Oh, the holidays can be so trying, so exhausting and if you have a loved one who has died, they are so much more so. For many of us, this is a time of celebration, rejoicing, and connecting with family and friends, regardless of your religious beliefs.
Whether you are celebrating Christmas, Hanukkah, Ramadan, Bodhi Day, Shabe-Yalda, Long Night, Yule, or any number of Solstice celebrations, the month of December can be very hectic. As you prepare for the festivities and rituals, you may find that your loved one's absence seems more profound. It is as if you are dragging an emptiness with you.
I remember surviving that first thanksgiving, only to be slapped with the fact that one of my favorite times of the year was fast approaching. How was I ever going to do this? I knew I wanted to put up the decorations, send out the greeting cards, and give presents, I just didn't know if I would have the energy. It seems that those first few days into the Advent season, just caused me anxiety and stress.
I wondered how putting up the Christmas tree would effect me. How would I sign the Christmas and greeting cards? What would I do with Rachel's stocking? All these thoughts just plagued me in those first few days. Just like today, as I wondered what to discuss, I felt I was in a state of flux. I could feel the sadness, I feel today, knowing that yet again Rachel will not be physically with us to celebrate the holidays.
Of course, that first Christmas season was very difficult, but the funny thing was that the second year was so much harder for me. I guess I was still numb during those first holidays, she had died in September, so it was still early for me, I was still very much in a state of shock, of sorts. The second year there were no buffers, no shock, it was reality. This was no longer a dream, Rachel was really gone, and there was no way around this fact. But yet I managed to survive the holidays, yet again, and have done so ever since.
One of the things that helped me in those first few days into the season, was my journaling. The simple act of writing what I was feeling, helped me unburden some of the things I could not voice. It freed my mind, giving me a place where I could release my thoughts, feelings and emotions without criticism or concern of having my words seem hurtful to others or having them pass judgement. It was great.
I chose to decorate and continue with many of the traditions our family have always participated in. I knew in my heart that Rachel would not have wanted it any other way. She loved the holidays, they were so very important to her, what she believed in and just the joy of being with family and friends, meant so much to her. From early childhood, Rachel reveled in the Christmas season, she would brighten up like a Christmas tree when anyone would give her a present. Just the joy of opening a package was enough, it almost didn't matter what was inside, it was the excitement of it all that made her happy. And this enthusiasm was contagious to say the least.
Yet, in my own family, I have had relatives who chose not to put up decorations after a family member had died.
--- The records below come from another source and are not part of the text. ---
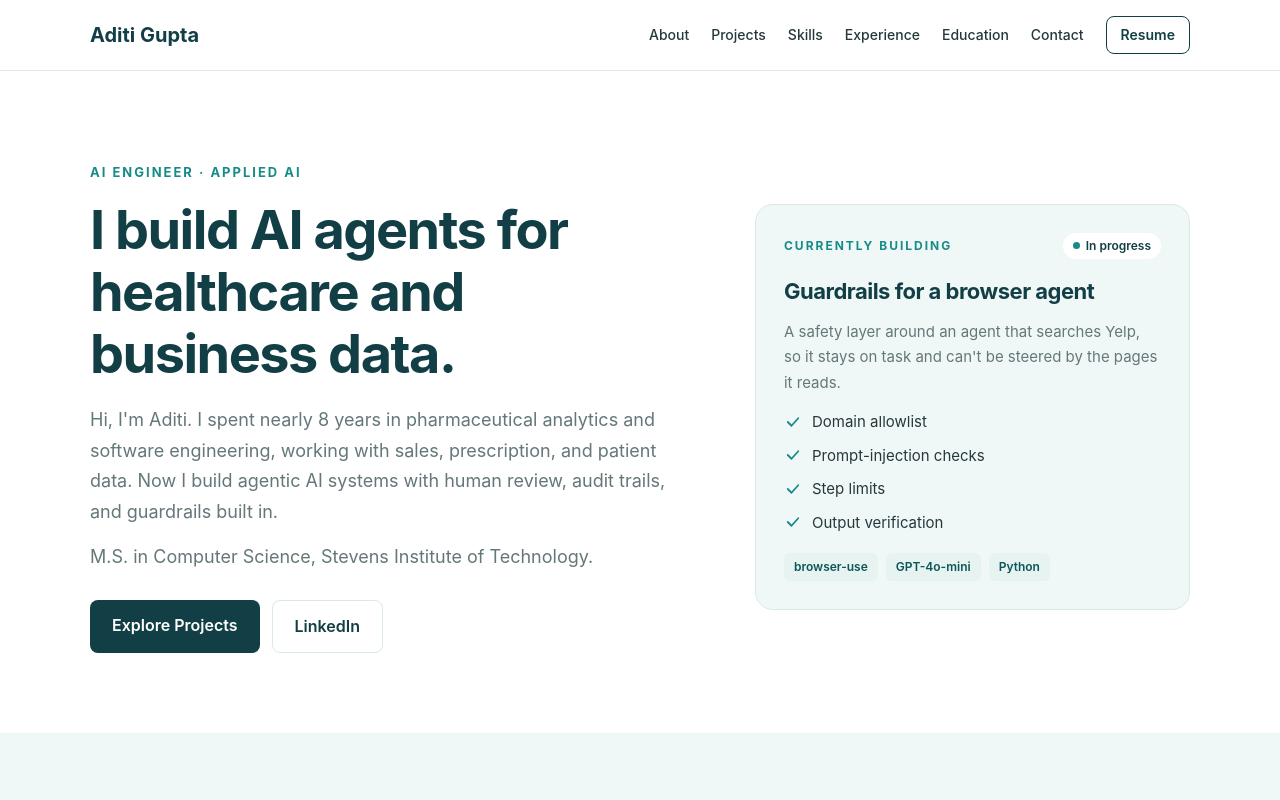
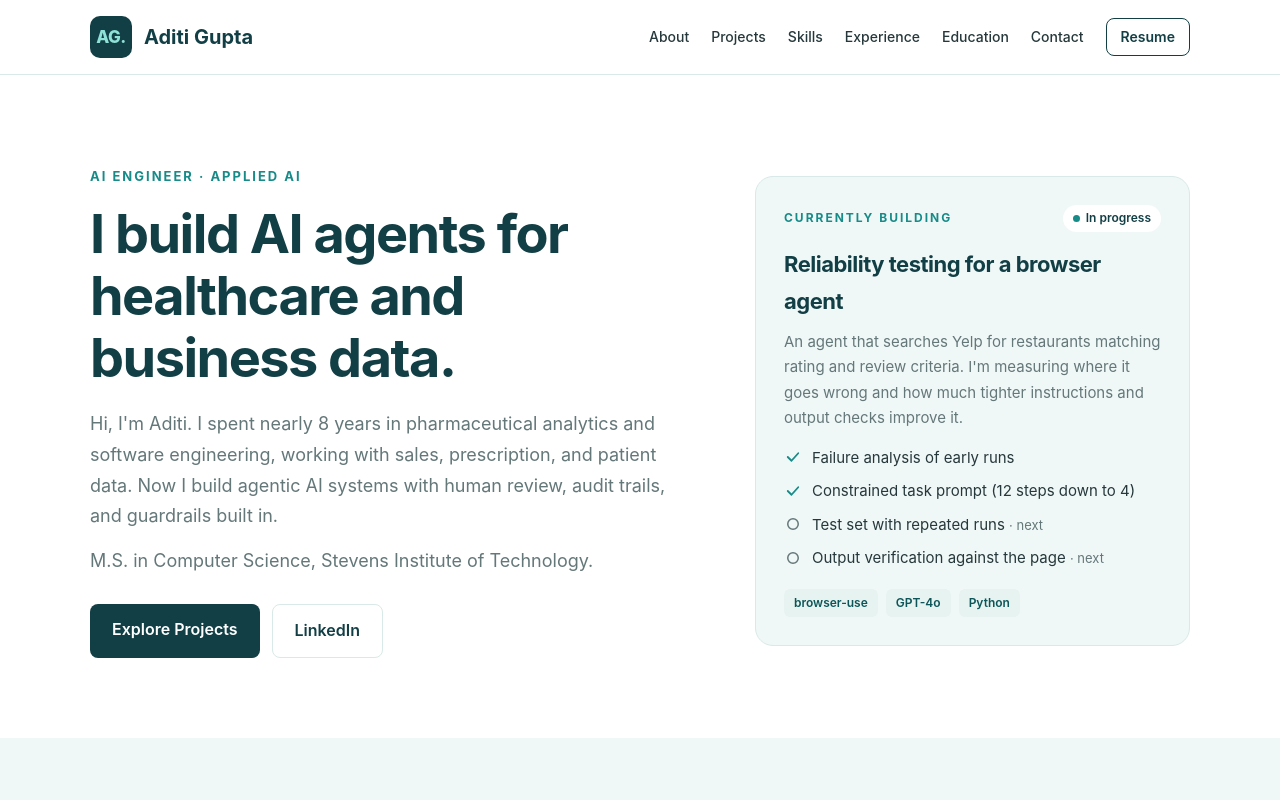
Before and after one commit to AditiGuptaz/aditiguptaz.github.io, a plain HTML site: page index.html in a window 1280 px wide. Shown: the top 800 px of the page. Drawn offline with Linux system fonts and the light colour scheme.

Commit message:
Add files via upload

```diff
--- a/index.html
+++ b/index.html
@@ -53,7 +53,30 @@
       gap: 20px;
     }
 
-    .logo { font-size: 20px; font-weight: 750; color: var(--navy); }
+    .logo {
+      display: inline-flex;
+      align-items: center;
+      gap: 12px;
+      font-size: 20px;
+      font-weight: 750;
+      color: var(--navy);
+    }
+
+    .logo:hover { text-decoration: none; }
+
+    .logo-mark {
+      display: inline-flex;
+      align-items: center;
+      justify-content: center;
+      width: 42px;
+      height: 42px;
+      border-radius: 10px;
+      background: var(--navy);
+      color: #8FE0D6;
+      font-size: 17px;
+      font-weight: 800;
+      letter-spacing: -0.5px;
+    }
 
     .nav-links {
       display: flex;
@@ -193,6 +216,7 @@
 
     .check-list li { display: flex; align-items: center; gap: 10px; }
     .check-list svg { flex-shrink: 0; }
+    .check-list .next-label { color: var(--muted); font-size: 13px; }
 
     /* ---------- Sections ---------- */
     section { padding: 70px 0; scroll-margin-top: 80px; }
@@ -386,7 +410,7 @@
   <header>
     <div class="container">
       <nav>
-        <a href="#home" class="logo">Aditi Gupta</a>
+        <a href="#home" class="logo"><span class="logo-mark" aria-hidden="true">AG.</span>Aditi Gupta</a>
 
         <div class="nav-links">
           <a href="#about">About</a>
@@ -436,22 +460,23 @@
           <span class="status"><span class="status-dot" aria-hidden="true"></span>In progress</span>
         </div>
 
-        <h2>Guardrails for a browser agent</h2>
+        <h2>Reliability testing for a browser agent</h2>
         <p>
-          A safety layer around an agent that searches Yelp, so it stays
-          on task and can't be steered by the pages it reads.
+          An agent that searches Yelp for restaurants matching rating and
+          review criteria. I'm measuring where it goes wrong and how much
+          tighter instructions and output checks improve it.
         </p>
 
         <ul class="check-list">
-          <li><svg aria-hidden="true" width="18" height="18" viewBox="0 0 24 24" fill="none" stroke="#168B88" stroke-width="2.4" stroke-linecap="round" stroke-linejoin="round"><path d="M5 12l5 5 9-10"/></svg>Domain allowlist</li>
-          <li><svg aria-hidden="true" width="18" height="18" viewBox="0 0 24 24" fill="none" stroke="#168B88" stroke-width="2.4" stroke-linecap="round" stroke-linejoin="round"><path d="M5 12l5 5 9-10"/></svg>Prompt-injection checks</li>
-          <li><svg aria-hidden="true" width="18" height="18" viewBox="0 0 24 24" fill="none" stroke="#168B88" stroke-width="2.4" stroke-linecap="round" stroke-linejoin="round"><path d="M5 12l5 5 9-10"/></svg>Step limits</li>
-          <li><svg aria-hidden="true" width="18" height="18" viewBox="0 0 24 24" fill="none" stroke="#168B88" stroke-width="2.4" stroke-linecap="round" stroke-linejoin="round"><path d="M5 12l5 5 9-10"/></svg>Output verification</li>
+          <li><svg aria-hidden="true" width="18" height="18" viewBox="0 0 24 24" fill="none" stroke="#168B88" stroke-width="2.4" stroke-linecap="round" stroke-linejoin="round"><path d="M5 12l5 5 9-10"/></svg>Failure analysis of early runs</li>
+          <li><svg aria-hidden="true" width="18" height="18" viewBox="0 0 24 24" fill="none" stroke="#168B88" stroke-width="2.4" stroke-linecap="round" stroke-linejoin="round"><path d="M5 12l5 5 9-10"/></svg>Constrained task prompt (12 steps down to 4)</li>
+          <li><svg aria-hidden="true" width="18" height="18" viewBox="0 0 24 24" fill="none" stroke="#647779" stroke-width="2" stroke-linecap="round" stroke-linejoin="round"><circle cx="12" cy="12" r="7"/></svg><span>Test set with repeated runs <span class="next-label">· next</span></span></li>
+          <li><svg aria-hidden="true" width="18" height="18" viewBox="0 0 24 24" fill="none" stroke="#647779" stroke-width="2" stroke-linecap="round" stroke-linejoin="round"><circle cx="12" cy="12" r="7"/></svg><span>Output verification against the page <span class="next-label">· next</span></span></li>
         </ul>
 
         <div class="tags">
           <span class="tag">browser-use</span>
-          <span class="tag">GPT-4o-mini</span>
+          <span class="tag">GPT-4o</span>
           <span class="tag">Python</span>
         </div>
       </aside>
```
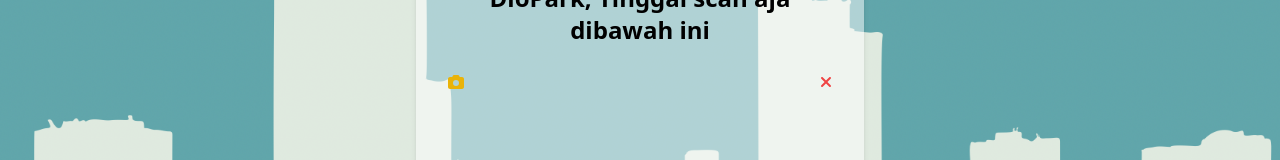
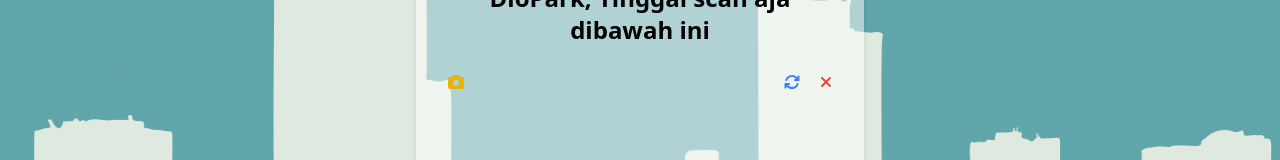
Before and after one commit to ishala/frontEnd_superior, a React (Vite) app: page /dashboard in a window 1280 px wide. Both pictures are taken after a click on the button "Scan tiket". Shown: the part 294-454 px from the top of the page. Built offline with nearby package versions, Linux system fonts and the light colour scheme; no server answers.

Commit message:
test back camera

```diff
--- a/src/page/Dashboard.jsx
+++ b/src/page/Dashboard.jsx
@@ -1,7 +1,7 @@
 import { useState, useRef, useEffect } from 'react';
 import QrScanner from 'qr-scanner';
 import { FontAwesomeIcon } from '@fortawesome/react-fontawesome';
-import { faQrcode, faTimes, faCamera, faUpload } from '@fortawesome/free-solid-svg-icons';
+import { faQrcode, faTimes, faCamera, faUpload, faSync } from '@fortawesome/free-solid-svg-icons';
 import backgroundImage from '../assets/img/main_bg.jpg';
 import Footer from '../component/Footer';
 
@@ -9,6 +9,7 @@ function Dashboard() {
     const [result, setResult] = useState('');
     const [scanning, setScanning] = useState(false);
     const [cameraImage, setCameraImage] = useState(null);
+    const [isBackCamera, setIsBackCamera] = useState(true);
     const videoRef = useRef(null);
 
     useEffect(() => {
@@ -17,10 +18,12 @@ function Dashboard() {
         }
         // Cleanup function to stop camera when component unmounts
         return () => stopCamera();
-    }, [scanning]);
+    }, [scanning, isBackCamera]);
 
     const startCamera = () => {
-        navigator.mediaDevices.getUserMedia({ video: true })
+        const facingMode = isBackCamera ? 'environment' : 'user';
+        const constraints = { video: { facingMode: { exact: facingMode } } };
+        navigator.mediaDevices.getUserMedia(constraints)
             .then(stream => {
                 videoRef.current.srcObject = stream;
                 videoRef.current.play();
@@ -53,6 +56,11 @@ function Dashboard() {
         // Add your image upload logic here
     };
 
+    const flipCamera = () => {
+        setIsBackCamera(!isBackCamera);
+        setScanning(false);
+    };
+
     return (
         <div className="flex items-center justify-center min-h-screen" style={{ backgroundImage: `url(${backgroundImage})`, backgroundSize: 'cover', backgroundPosition: 'center' }}>
             <div className="max-w-md w-full py-10 px-6 bg-white bg-opacity-50 shadow-md rounded-md" style={{ borderRadius: '20px' }}>
@@ -79,6 +87,9 @@ function Dashboard() {
                         <button onClick={toggleTorch} className="absolute top-2 left-2 text-yellow-500">
                             <FontAwesomeIcon icon={faCamera} />
                         </button>
+                        <button onClick={flipCamera} className="absolute top-2 right-10 text-blue-500">
+                            <FontAwesomeIcon icon={faSync} />
+                        </button>
                     </div>
                 )}
                 {result && (
```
When my grandmother Rose died, my parents decorated, but some of my aunts and uncles didn't. My parents' reasoning was that first it was her birthday on December 25th, and second she loved the holidays, what better tribute. For some of my aunts and uncles, they believed that by not decorating, they were also honoring her memory. Was one more correct in their thinking than the other, no! We all have to respect each others way of coping and dealing with grief and the holidays.
It's been said before, each one of us has to do what feels right to us. Only YOU know what will or will not work, what feels okay, what you are comfortable with, after all only you know the pain you are in. What I believe in and what I believe Rachel would want for us, may not be your belief or understanding. A lot also has to do with how you and your family perceived the holiday season. What it represented to you and your family? We all have our own experiences of what this time of year means to us, and how we remember. Were they fond memories, or were they not so good? That too will have an impact on your approach to any of the celebrations and the holiday season.
When our loved one died, also impacts the first holidays. I remember the year my grandfather died, it was December 19th, we already had the decorations up, and after his death they stayed in place throughout the remainder of the season. Yet my mom's brother and one of her sisters, took everything down. It was a sad Christmas for all of us, but for me keeping up or taking down the decorations really made no difference as to the way I was feeling. It was my grandfather that I missed, and nothing changed the fact that he had died.
It was these earlier experiences with the death of a loved one that clued me into the fact the life continues, even if we step off the ride. Everyone and everything keeps on moving as if nothing has happened. We are the only ones aware that something is missing. So far as the world is concerned it is just 'another day in the neighborhood,' and unless they know you, are not even aware that something has changed or that someone is missing from your life.
You will make it through the celebrations, rituals and gatherings. Yes, you will hurt, you will cry, and you will be missing your loved one, it is only natural. How you choose to celebrate the holidays is of course entirely up to you and what you are comfortable with and capable of handling. The most important thing to remember, is that, even though your loved one has died, and can no longer be with you physically, they are always with us. You also have the memories of all the holidays before, so take out those pictures, hold onto that favorite ornament, and just allow them to be present, feel them all around you.
Remember our loved ones may no longer be with us, but the love never dies.
Wishing you all a happy holiday season.
Blessings! and until we meet again.